Pumpkin spice lattes have appeared at your local coffee shop and your neighbor’s house is adorned with spider webs and cardboard tombstones – it must be Halloween.
With goodies galore being purchased and distributed this month, it’s a good time to review moderation as it relates to candy. Halloween is fun part of culture and holiday traditions and we can’t – and shouldn’t - deny candy’s important role in the holiday. But, we don’t have to go overboard either.
Trick-or-treating is one of the most time-honored traditions of the Halloween season. Largely an American custom, trick-or-treating was popularized in the 1950s by the Baby Boom generation. Its roots stem from 9th or 10th century Gaelic Ireland and other Celtic regions where disguises were worn to hide from spirits passing from one world to the next on All Hallows' Eve and food was placed outside the home to sustain the hungry souls. The candy collected by costumed children today harkens back to that time.
In a recent survey of more 1,300 consumers, the National Confectioner's Association (NCA) learned that most parents have a plan on how to manage their child’s consumption of candy after Halloween. Our survey showed that 78 percent of parents serve as the Halloween candy gatekeepers by limiting candy to a couple of pieces per day until the candy runs out (41 percent), taking responsibility for the candy and doling it out as they feel is appropriate (24 percent) or limiting consumption to a certain number of pieces in total and removing the rest from the house (13 percent).
More than half of U.S. households have instituted a rule that Halloween candy must be shared. In addition, three out of four people believe that eating healthfully can include the enjoyment of seasonal candy.
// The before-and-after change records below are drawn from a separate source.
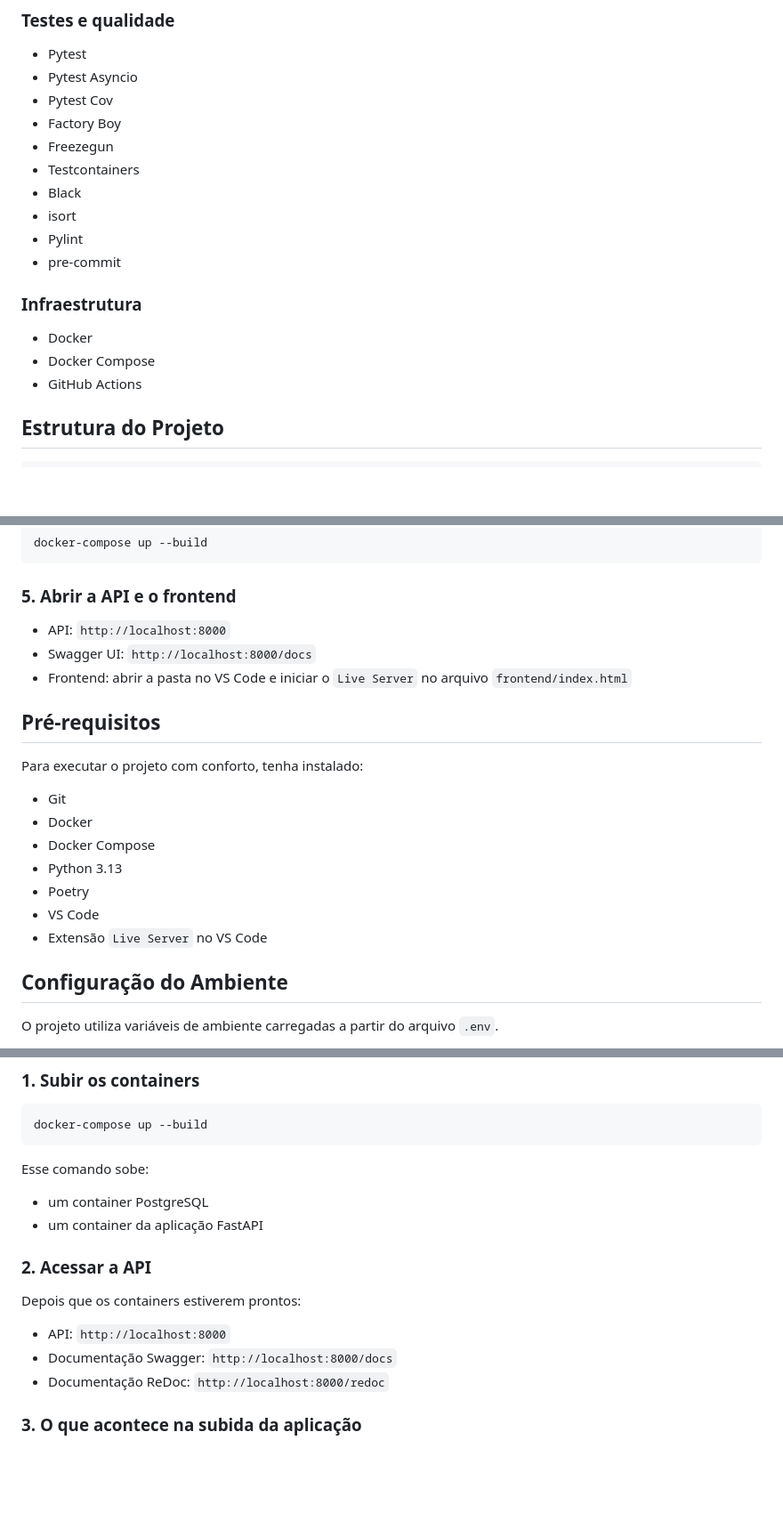
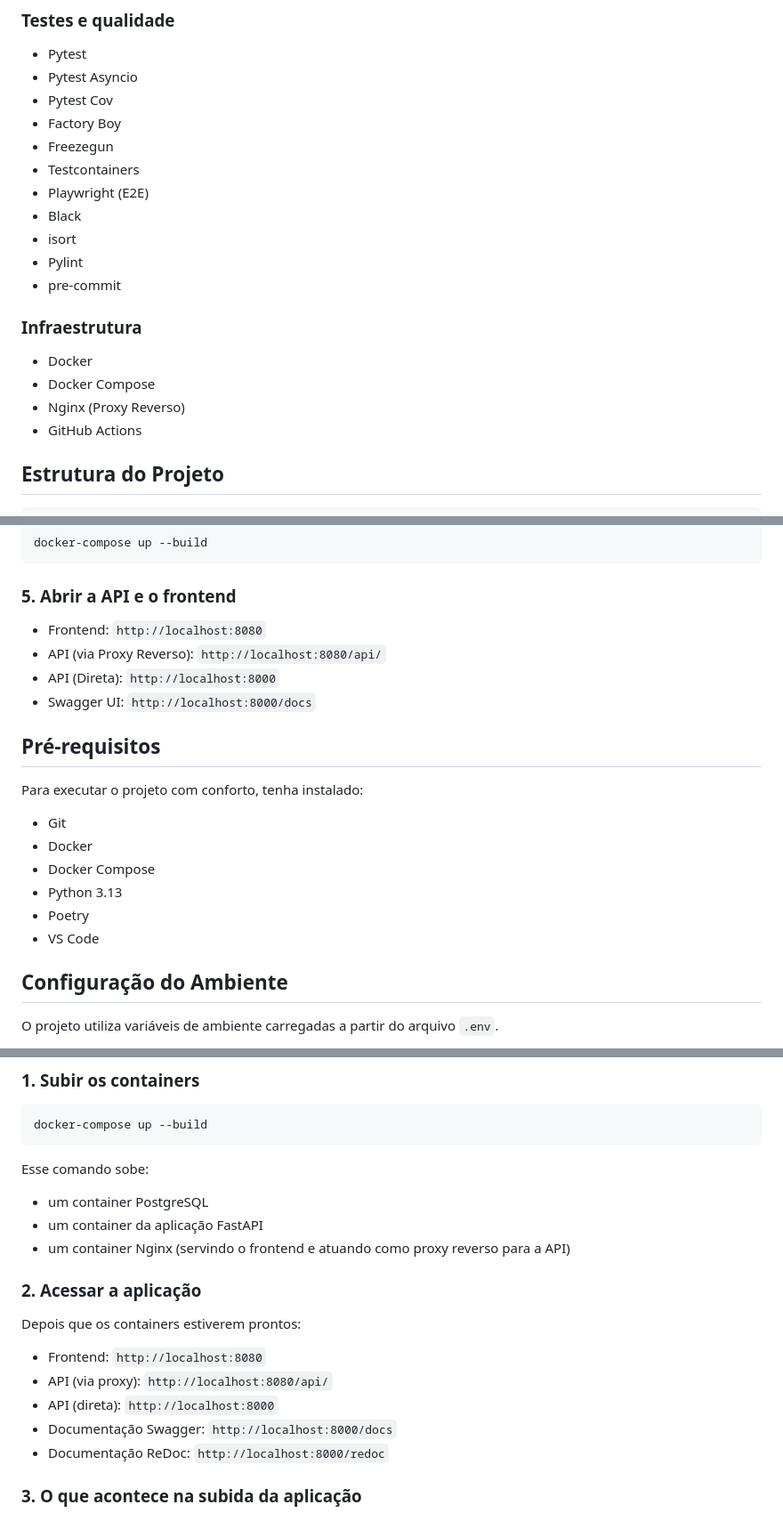
Before and after one commit to MuriloCSeidenstucker/tender-manager, a Markdown page: README.md, 3 parts joined by grey strips. Shown at 89% size. Drawn GitHub-style; blank space fills up the shorter version.

```diff
--- a/README.md
+++ b/README.md
@@ -81,6 +81,7 @@ O backend foi desenvolvido com FastAPI e SQLAlchemy assíncrono. O frontend é u
 - Factory Boy
 - Freezegun
 - Testcontainers
+- Playwright (E2E)
 - Black
 - isort
 - Pylint
@@ -90,6 +91,7 @@ O backend foi desenvolvido com FastAPI e SQLAlchemy assíncrono. O frontend é u
 
 - Docker
 - Docker Compose
+- Nginx (Proxy Reverso)
 - GitHub Actions
 
 ## Estrutura do Projeto
@@ -151,9 +153,10 @@ docker-compose up --build
 
 ### 5. Abrir a API e o frontend
 
-- API: `http://localhost:8000`
+- Frontend: `http://localhost:8080`
+- API (via Proxy Reverso): `http://localhost:8080/api/`
+- API (Direta): `http://localhost:8000`
 - Swagger UI: `http://localhost:8000/docs`
-- Frontend: abrir a pasta no VS Code e iniciar o `Live Server` no arquivo `frontend/index.html`
 
 ## Pré-requisitos
 
@@ -165,7 +168,6 @@ Para executar o projeto com conforto, tenha instalado:
 - Python 3.13
 - Poetry
 - VS Code
-- Extensão `Live Server` no VS Code
 
 ## Configuração do Ambiente
 
@@ -204,12 +206,15 @@ Esse comando sobe:
 
 - um container PostgreSQL
 - um container da aplicação FastAPI
+- um container Nginx (servindo o frontend e atuando como proxy reverso para a API)
 
-### 2. Acessar a API
+### 2. Acessar a aplicação
 
 Depois que os containers estiverem prontos:
 
-- API: `http://localhost:8000`
+- Frontend: `http://localhost:8080`
+- API (via proxy): `http://localhost:8080/api/`
+- API (direta): `http://localhost:8000`
 - Documentação Swagger: `http://localhost:8000/docs`
 - Documentação ReDoc: `http://localhost:8000/redoc`
 
```
Also changed, not shown: other parts of README.md (+23 -10 lines).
NCA offers resources that can help people understand what enjoying candy in moderation means including our moderation guides and these tips for enjoying candy in moderation that can be used on corporate websites, store signage or other materials. We also have meal planning options that incorporate moderate amounts of candy.
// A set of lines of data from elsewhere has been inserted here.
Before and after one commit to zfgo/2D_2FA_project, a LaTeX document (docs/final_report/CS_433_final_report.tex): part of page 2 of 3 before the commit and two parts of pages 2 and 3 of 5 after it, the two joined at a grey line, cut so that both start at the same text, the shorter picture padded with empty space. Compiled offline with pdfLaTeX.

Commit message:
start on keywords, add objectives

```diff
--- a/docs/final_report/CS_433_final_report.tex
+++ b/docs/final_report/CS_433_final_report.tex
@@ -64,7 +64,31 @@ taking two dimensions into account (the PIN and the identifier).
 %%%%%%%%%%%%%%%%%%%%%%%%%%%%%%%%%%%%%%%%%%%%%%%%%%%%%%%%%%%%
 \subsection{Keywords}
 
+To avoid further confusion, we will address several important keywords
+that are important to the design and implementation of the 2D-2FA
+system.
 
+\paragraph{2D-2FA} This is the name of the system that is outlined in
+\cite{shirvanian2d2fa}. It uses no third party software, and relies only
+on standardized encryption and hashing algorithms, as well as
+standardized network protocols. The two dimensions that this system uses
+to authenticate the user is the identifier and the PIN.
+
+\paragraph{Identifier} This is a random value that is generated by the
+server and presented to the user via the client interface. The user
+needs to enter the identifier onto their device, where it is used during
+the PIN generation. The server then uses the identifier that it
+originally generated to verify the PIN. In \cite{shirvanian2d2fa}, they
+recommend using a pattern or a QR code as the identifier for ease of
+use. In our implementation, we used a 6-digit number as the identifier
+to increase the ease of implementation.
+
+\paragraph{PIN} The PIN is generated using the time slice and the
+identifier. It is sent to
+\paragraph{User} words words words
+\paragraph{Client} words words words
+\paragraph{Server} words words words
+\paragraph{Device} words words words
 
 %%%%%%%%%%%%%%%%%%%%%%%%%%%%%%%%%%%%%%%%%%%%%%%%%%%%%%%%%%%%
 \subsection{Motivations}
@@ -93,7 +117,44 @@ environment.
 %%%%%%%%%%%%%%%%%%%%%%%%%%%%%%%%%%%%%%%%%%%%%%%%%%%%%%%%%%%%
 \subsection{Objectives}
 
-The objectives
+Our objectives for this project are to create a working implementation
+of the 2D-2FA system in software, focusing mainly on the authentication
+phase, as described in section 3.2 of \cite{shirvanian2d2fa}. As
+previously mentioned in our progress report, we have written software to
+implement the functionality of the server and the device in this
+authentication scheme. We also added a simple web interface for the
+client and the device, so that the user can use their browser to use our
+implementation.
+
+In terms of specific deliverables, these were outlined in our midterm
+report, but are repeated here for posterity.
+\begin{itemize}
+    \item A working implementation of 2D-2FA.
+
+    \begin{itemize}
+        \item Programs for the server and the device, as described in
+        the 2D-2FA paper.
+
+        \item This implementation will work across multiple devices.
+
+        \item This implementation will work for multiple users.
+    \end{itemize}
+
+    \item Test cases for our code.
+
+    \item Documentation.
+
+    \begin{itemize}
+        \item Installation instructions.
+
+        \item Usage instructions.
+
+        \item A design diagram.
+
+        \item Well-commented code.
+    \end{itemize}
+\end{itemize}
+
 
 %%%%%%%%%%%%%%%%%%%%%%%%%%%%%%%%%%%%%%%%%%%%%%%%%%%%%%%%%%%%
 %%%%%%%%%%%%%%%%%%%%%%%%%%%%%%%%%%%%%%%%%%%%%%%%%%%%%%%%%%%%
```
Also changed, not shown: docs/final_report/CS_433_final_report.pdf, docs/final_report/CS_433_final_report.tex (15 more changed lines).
For more information on enjoying your candy responsibly, visit the Treat Right section of NCA’s website.